I got the phone call from Frank on a unusually cold Dallas winter day in 2001. He had not been feeling well for quite some time. On and off bouts with the flu, so he thought. After all, He lived in Chicago. Brutal winters. An outdoor job. Like me, Frank was a cocaine addict. My trips to Chicago to visit him always involved tense visits to seedy parts of town to score from his dealer. Hotel rooms and all night cocaine binges were a regular staple. The cocaine money would run out. The weekend would end; I would head back to Dallas and my addict life. He would stay in Chicago in his. Addicts never really think about the lifestyles of other addicts. We count on them being the same. The quest for white powder to drive the masking of pain, guilt, childhood and loss.
My drive was for the acceptance of a thirteen-year-old bullied little boy. To change a horrifying reflection I saw in the mirror. The drive for the elusive feeling of being loved. Frank’s was wrapped around loss. The loss for Frank was profound. The loss of a son. His only son at the time. A tragic July 4th weekend years before. The pain. The guilt. The blame. He would never recover. His marriage would never recover. The descent into addiction. My problems seemed trivial in comparison. Addiction does not distinguish between the trivial and the tragic.

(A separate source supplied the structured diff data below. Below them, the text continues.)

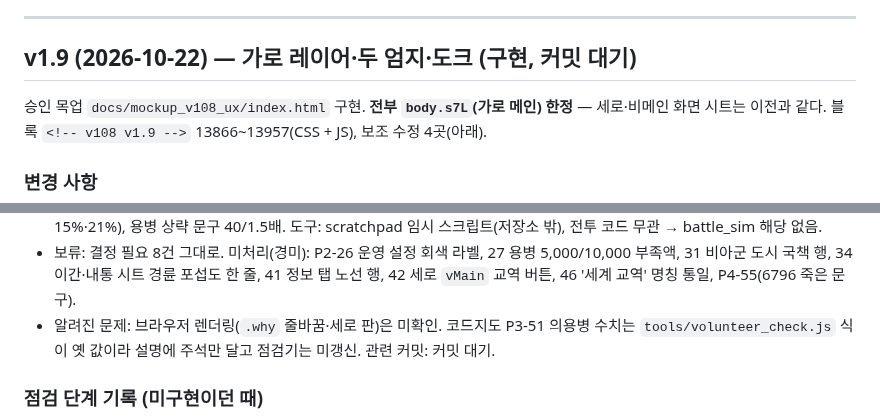
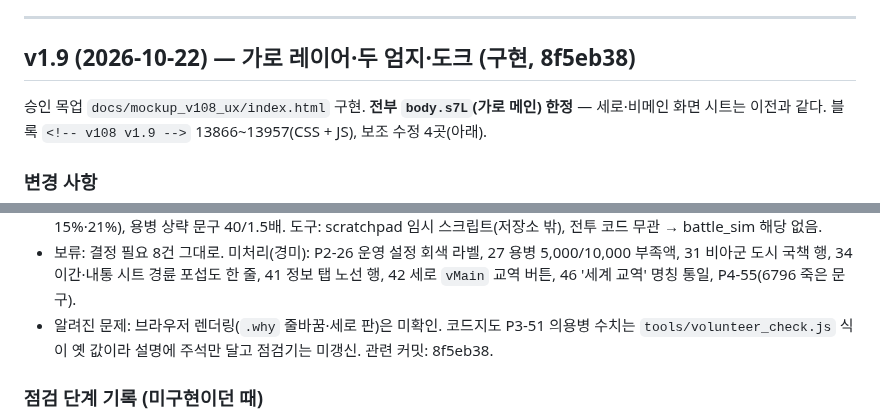
Before and after one commit to Jasonjunior26/samgukji, a Markdown page: docs/변화_UI_저장_음악.md, 2 parts joined by grey strips. Rendered like a GitHub page.

```diff
--- a/docs/변화_UI_저장_음악.md
+++ b/docs/변화_UI_저장_음악.md
@@ -14,7 +14,7 @@
 > 자산(v1.5): `jojo-units`에 외국 병종 5종×3색 15행(97~111), `jojo-sfx`에 자체 효과음 4종(`gun`·`hoof`·`coin`·`gate.open`), `ICON_SVG` 상수(교역 물품 14·뿌리 4·갈래 8·상대국 5)가 들어 있다. 호출처·사용처는 아직 없음(항목 3·4·5·6이 연결). 원본 재채색 자산은 `jojo-*` 블록 규칙(개인 플레이 전용, 공개 배포 전 제거)을 따르고, synth_sfx·gen_icons 산출은 제한 없음.
 
 ---
-## v1.9 (2026-10-22) — 가로 레이어·두 엄지·도크 (구현, 커밋 대기)
+## v1.9 (2026-10-22) — 가로 레이어·두 엄지·도크 (구현, 8f5eb38)
 승인 목업 `docs/mockup_v108_ux/index.html` 구현. **전부 `body.s7L`(가로 메인) 한정** — 세로·비메인 화면 시트는 이전과 같다. 블록 `<!-- v108 v1.9 -->` 13866~13957(CSS + JS), 보조 수정 4곳(아래).
 
 ### 변경 사항
@@ -60,7 +60,7 @@
 - P4: `S7_ROOT`(강병 죽은 문구 포함)·'root' 분기 정리, 5362 AI 괄호 `(loy<80 && (진휼||시주))` — 안쪽 `loy<80` 가드 때문에 동작 동일(논리 확인).
 - 검증: Node vm 로드 오류 0·경고 0. 경륜·강병·상략·덕화 각각 새 게임에서 7탭 `s7TabBody`(아군/적 도시)·노선 시트·세계 교역·상거래·학습·진휼/시주/개발/훈련/용병/매수/국책/외교(매입) 시트·설득(경륜)·동맹 이간(상략) 호출 — 예외 0(152건). 숫자 대조: 훈련 미리보기 = 실제(강병 +7/+7, 그 외 +5/+5), 매수 표시 값 = `cityPrice×0.15×rootCostK`(상략 1,700, 그 외 2,300; 15%·21%), 용병 상략 문구 40/1.5배. 도구: scratchpad 임시 스크립트(저장소 밖), 전투 코드 무관 → battle_sim 해당 없음.
 - 보류: 결정 필요 8건 그대로. 미처리(경미): P2-26 운영 설정 회색 라벨, 27 용병 5,000/10,000 부족액, 31 비아군 도시 국책 행, 34 이간·내통 시트 경륜 포섭도 한 줄, 41 정보 탭 노선 행, 42 세로 `vMain` 교역 버튼, 46 '세계 교역' 명칭 통일, P4-55(6796 죽은 문구).
-- 알려진 문제: 브라우저 렌더링(`.why` 줄바꿈·세로 판)은 미확인. 코드지도 P3-51 의용병 수치는 `tools/volunteer_check.js` 식이 옛 값이라 설명에 주석만 달고 점검기는 미갱신. 관련 커밋: 커밋 대기.
+- 알려진 문제: 브라우저 렌더링(`.why` 줄바꿈·세로 판)은 미확인. 코드지도 P3-51 의용병 수치는 `tools/volunteer_check.js` 식이 옛 값이라 설명에 주석만 달고 점검기는 미갱신. 관련 커밋: 8f5eb38.
 
 ### 점검 단계 기록 (미구현이던 때)
 - 4개 노선(경륜·강병·상략·덕화)+노선 공통 점검 5건을 `docs/메뉴_정리_통합.md` 한 파일로 합침(코드 정독만, html 수정·시뮬 없음, 전투 재측정 해당 없음).
```
Also changed, not shown: other parts of docs/변화_UI_저장_음악.md (+5 -5 lines), docs/변화_내정.md (+1 -1 lines), docs/변화_외교_계략.md (+1 -1 lines).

I picked up the phone that winter day in 2001. The news on the other end was tragic. His words ingrained on my brain to this day. “Brian, I have stage four colon cancer”. I am going to die”. I had known Frank had not been feeling well but we went fairly long periods without talking to each other. Busy in our lives. Busy in our addiction. Too busy to be that one person who is told all. The person who can help. Until that moment that hopefully moves us into recovery, no addict wants to help. We want enablement. I wanted to make those trips to the seedy areas when I visited Frank. Our only talk about life’s problems came during the inhibition released cocaine binges. Binges that would begin to mask the changes his body was going through and tell his brain that it was simply the hangover, the all nighter, the drinking. He would ultimately recover. Nothing permanent. One day his urine changed color. That was not the cocaine.
A long silence on the phone as I processed what Frank just told me. Going through the stages of denial and grief within a split second. If I couched the response properly I would hear something different.

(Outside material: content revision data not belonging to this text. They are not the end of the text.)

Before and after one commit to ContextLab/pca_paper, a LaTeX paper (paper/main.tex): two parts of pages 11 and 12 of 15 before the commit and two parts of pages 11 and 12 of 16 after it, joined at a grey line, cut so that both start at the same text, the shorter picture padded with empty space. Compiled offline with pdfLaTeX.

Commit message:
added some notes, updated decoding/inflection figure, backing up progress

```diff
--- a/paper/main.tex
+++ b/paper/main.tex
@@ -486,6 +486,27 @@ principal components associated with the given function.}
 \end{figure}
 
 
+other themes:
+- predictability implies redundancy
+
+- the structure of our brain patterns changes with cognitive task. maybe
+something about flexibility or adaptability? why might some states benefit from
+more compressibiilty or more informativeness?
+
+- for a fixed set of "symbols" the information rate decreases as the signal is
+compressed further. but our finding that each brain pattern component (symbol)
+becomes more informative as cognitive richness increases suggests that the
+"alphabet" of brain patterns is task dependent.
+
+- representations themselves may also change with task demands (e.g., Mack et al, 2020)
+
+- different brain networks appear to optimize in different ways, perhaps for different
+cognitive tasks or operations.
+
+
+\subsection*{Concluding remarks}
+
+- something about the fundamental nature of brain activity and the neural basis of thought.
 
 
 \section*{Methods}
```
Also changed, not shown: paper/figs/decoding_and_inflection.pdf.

“Clam Down Frank, tell me what’s going on” Are you sure? He was sure.
December 13, 2004. A trip to Chicago. Brutal Cold. Snow. One last time. We would see the Dallas Mavericks play the Chicago Bulls with his other son and another good friend. There was no venture into the seedy to obtain drugs. We were still addicts. I knew Frank was still using despite undergoing chemo and experimental treatments. Frank had to wear extra heaving clothing to compensate for the chilling effect of chemotherapy and experimental treatment. The cancer was spreading. He had given up hope. A new son did not ease the pain. A marriage that had failed in the midst of guilt and blame amidst the loss of the first. Talk became useless. We never spoke of hope. We would no longer speak of our demons that drove us to the crack house underbelly of Chicago. He was still making them. Addiction became all he had left.

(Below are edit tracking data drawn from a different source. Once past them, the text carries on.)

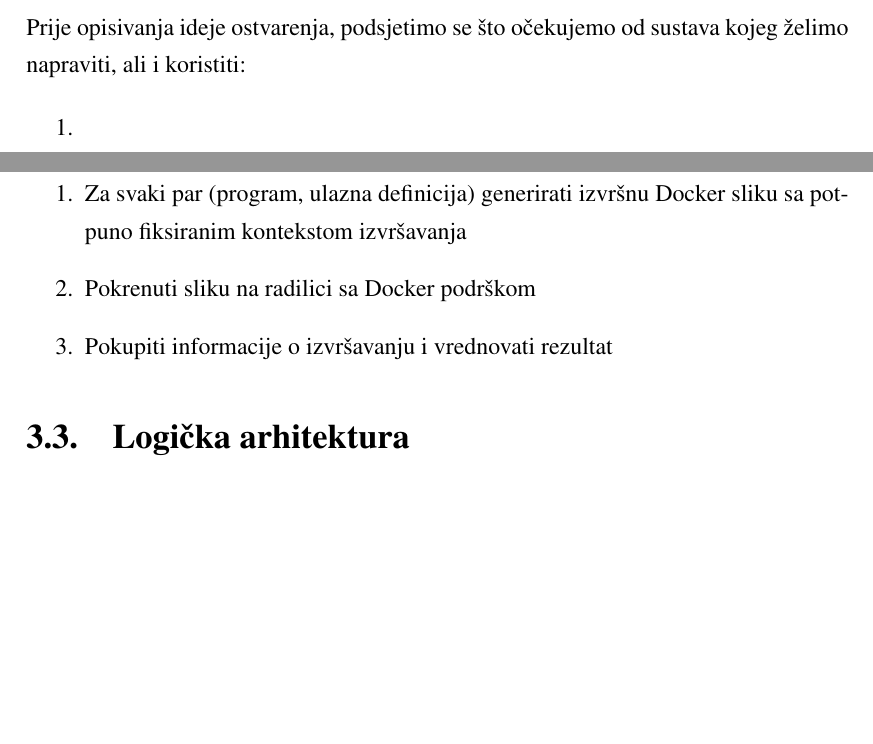
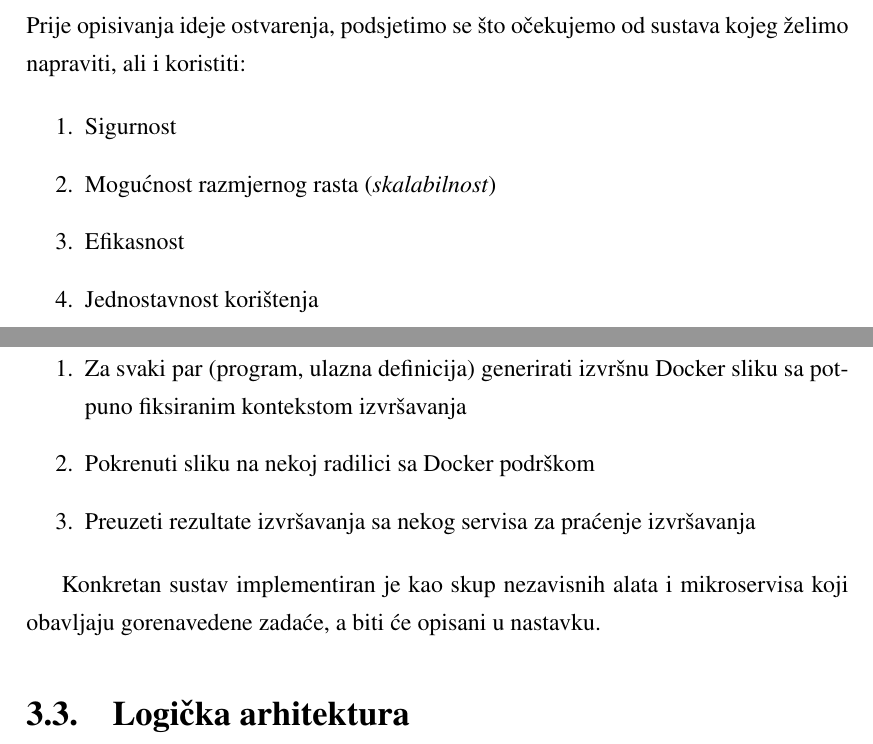
Before and after one commit to mrPjer/sandworm-whitepaper, a LaTeX thesis (zavrsni.tex): two parts of pages 10 and 12 of 19, joined at a grey line, cut so that both start at the same text, the shorter picture padded with empty space. Compiled offline with pdfLaTeX.

Commit message:
Add more info to the general idea part

```diff
--- a/zavrsni.tex
+++ b/zavrsni.tex
@@ -103,7 +103,10 @@ Kako u nekom trenutku moramo spremiti rezultate vrednovanja, odlučili smo ih sp
 Prije opisivanja ideje ostvarenja, podsjetimo se što očekujemo od sustava kojeg želimo napraviti, ali i koristiti:
 
 \begin{enumerate}
-\item
+\item Sigurnost
+\item Mogućnost razmjernog rasta (\textit{skalabilnost})
+\item Efikasnost
+\item Jednostavnost korištenja
 \end{enumerate}
 
 Glavni alat na kojem ćemo bazirati svoje rješenje jesu izvršne Docker slike. Naime, Docker nam omogućava da bilo koji program upakiramo, zajedno s njegovom izvršnom okolinom, u crnu kutiju koju zatim možemo izvršiti poput izvršne datoteke. Sve što nam je pritom potrebno je Docker okolina te ne ovisimo o implementacijskim detaljima programa kojeg izvršavamo. Izvršne Docker slike možemo pojednostavljeno smatrati kako statično povezivanje na steroidima - u kutiji uz program dolazi i cijeli \textit{userspace} operativnog sustava nad kojim će se program izvršiti.
@@ -134,9 +137,11 @@ Konačno, cijeli proces vrednovanja možemo opisati slijedećim koracima:
 
 \begin{enumerate}
 \item Za svaki par (program, ulazna definicija) generirati izvršnu Docker sliku sa potpuno fiksiranim kontekstom izvršavanja
-\item Pokrenuti sliku na radilici sa Docker podrškom
-\item Pokupiti informacije o izvršavanju i vrednovati rezultat
+\item Pokrenuti sliku na nekoj radilici sa Docker podrškom
+\item Preuzeti rezultate izvršavanja sa nekog servisa za praćenje izvršavanja
 \end{enumerate}
+
+Konkretan sustav implementiran je kao skup nezavisnih alata i mikroservisa koji obavljaju gorenavedene zadaće, a biti će opisani u nastavku.
 
 \section{Logička arhitektura}
 
```
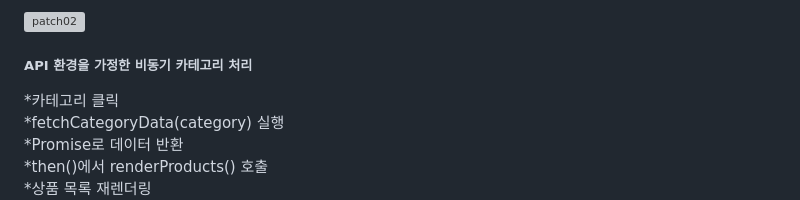
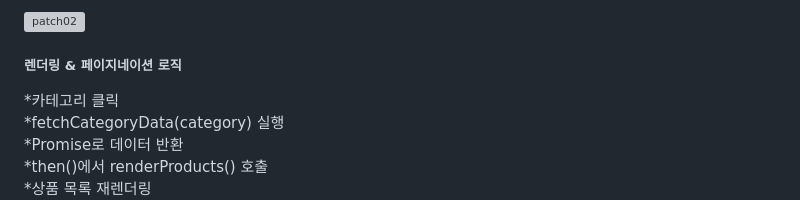
Before and after one commit to bluecode62/mobilePetshop, a Markdown page: README.md, the part around one of its changes. Rendered like a GitHub page; grey boxes are pictures that could not be loaded.

```diff
--- a/README.md
+++ b/README.md
@@ -194,7 +193,7 @@ export function fetchCategoryData(category) {
 
 <img width="1053" height="1073" alt="patch02" src="https://github.com/user-attachments/assets/5b320dd3-c4fd-46c1-b22f-c7498a57d252" /><br />
 
-<h5>API 환경을 가정한 비동기 카테고리 처리</h5>
+<h5>렌더링 & 페이지네이션 로직</h5>
 
 *카테고리 클릭<br />
 *fetchCategoryData(category) 실행<br />
```
Also changed, not shown: other parts of README.md (+4 -4 lines).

November 15th 2014. Free of the drug demons and cocaine binges for almost eight years. Dreaming. I am thirteen years old in the house I grew up in. Searching for the cold blue lock box my father often kept money and coins from his trips abroad. As a child, I loved to explore it and steal mementos of his trips to foreign lands so mysterious to me. I would look up the counties in the bound volumes of Britannica Encyclopedia that was a staple in so many baby-boomer homes. I think he purposely left it unlocked to allow me to begin my exploration of other cultures. Once again it was unlocked. This time there were photos. Photos of Frank and myself. In my dream, I began to cry uncontrollable heart retching sobs of a little boy mourning. Mourning a loss that had not yet occurred. I awake from my dream in the middle of the sobbing.
Frank Passed away from colon cancer on June 5, 2005. He was 46 years year old. In his life, he was a father. A husband. A provider. A friend. An addict. I miss him.